I stopped keeping up with these suicide stories because they come too frequently and often too disturbing. In big cities like LA and New York, you’re pretty much untouched by this nonsense. In fact, in LA, West Hollywood is one of the most clueless and out-of-touch realities as to what it means to be truly “gay” in society. That neighborhood is all about partying and hooking up, and self-entitlements. It’s the opposite reality of homophobia. It’s a place where straights are hated and preyed upon. While the rest of the world is trying very hard to savor the freedom to simply be accepted as a human being. It’s a bit exaggerated. Even when I lived in New York, you had Greenwich Village, but you appreciated the community because of Stone Wall.
The last tragic story I kept up with was the Mathew Sheppard story. That story was so evil and heinous to the core that I never wanted to know about these events again. I actually had friends who lived in Wyoming and drank at the same bar that Mathew Sheppard frequented, the Fireside Lounge in Laramie.
Leelah’s story is much different because this kid was highly aware and highly awakened. She knew exactly what was going in the world, that social conditioning was the cause of her misery, and she was very clear about it when she made the statement “Please fix society” in her suicide note.
I wish in many ways that NUNE had come out sooner. And in many ways, I wish I could get my feature RED AS BLUE to be produced even sooner. I think that if kids see these movies, they would learn to see that the edge of the eclipse would eventually subside.
There is no saying where NUNE will go, but the point is, these types of films need to get made because they bring awareness—without the collateral damage.
Although NUNE is not about a transgender teen, it is about transcending the self-hatred that is forced upon an individual through bullying or social conditioning.

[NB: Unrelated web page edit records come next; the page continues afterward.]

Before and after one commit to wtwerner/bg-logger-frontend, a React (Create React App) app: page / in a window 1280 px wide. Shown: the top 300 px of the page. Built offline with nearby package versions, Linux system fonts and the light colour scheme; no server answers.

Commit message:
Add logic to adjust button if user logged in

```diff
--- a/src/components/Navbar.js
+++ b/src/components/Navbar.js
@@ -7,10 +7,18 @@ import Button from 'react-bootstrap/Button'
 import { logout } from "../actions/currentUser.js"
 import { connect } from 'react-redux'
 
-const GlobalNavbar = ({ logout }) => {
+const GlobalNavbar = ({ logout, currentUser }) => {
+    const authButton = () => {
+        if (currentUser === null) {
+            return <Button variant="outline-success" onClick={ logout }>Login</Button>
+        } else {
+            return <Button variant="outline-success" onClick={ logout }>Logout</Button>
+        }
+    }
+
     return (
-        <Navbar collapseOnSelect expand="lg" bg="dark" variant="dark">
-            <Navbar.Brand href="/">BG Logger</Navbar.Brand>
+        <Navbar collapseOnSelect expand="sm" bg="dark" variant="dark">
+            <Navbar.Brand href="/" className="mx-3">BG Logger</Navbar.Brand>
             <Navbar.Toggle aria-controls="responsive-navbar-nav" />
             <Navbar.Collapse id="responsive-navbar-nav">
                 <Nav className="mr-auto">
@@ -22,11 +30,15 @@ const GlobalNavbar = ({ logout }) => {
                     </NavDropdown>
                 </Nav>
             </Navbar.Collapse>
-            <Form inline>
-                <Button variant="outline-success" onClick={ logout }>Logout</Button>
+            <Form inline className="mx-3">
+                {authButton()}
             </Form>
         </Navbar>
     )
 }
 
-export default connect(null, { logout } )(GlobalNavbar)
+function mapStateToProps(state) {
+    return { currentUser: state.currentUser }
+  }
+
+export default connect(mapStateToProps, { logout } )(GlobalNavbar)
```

In Leelah’s case, she wasn’t bullied by kids at school. She was bullied by a society (a whole state of consciousness of her community). Yes, she blamed Christianity, because of its message of hatred and intolerance toward homosexuality. You would think that in 2015, this would be old news by now. But I’m not here to derail religion or bad parenting.
What she did came from the heart. It was martyrdom in a Joan of Arc kind of way. She sent a great message to the world in a very clear and conscious way; knowing that her death isn’t a selfish act or that it was only about herself. She obviously felt that there was no other way to wake up the community, to see how they’re living in a cycle of hatred and fear…and how that is destroying the future for so many like her.
We can debate about this topic from many angles. But this gets us nowhere. There is no right or wrong. It happened. From a spiritual point of view however, that girl carried the universe into this world and was a message in a bottle. She was definitely a martyr.
I have included a PDF attachment of the Leelah article in case the link ever disappears.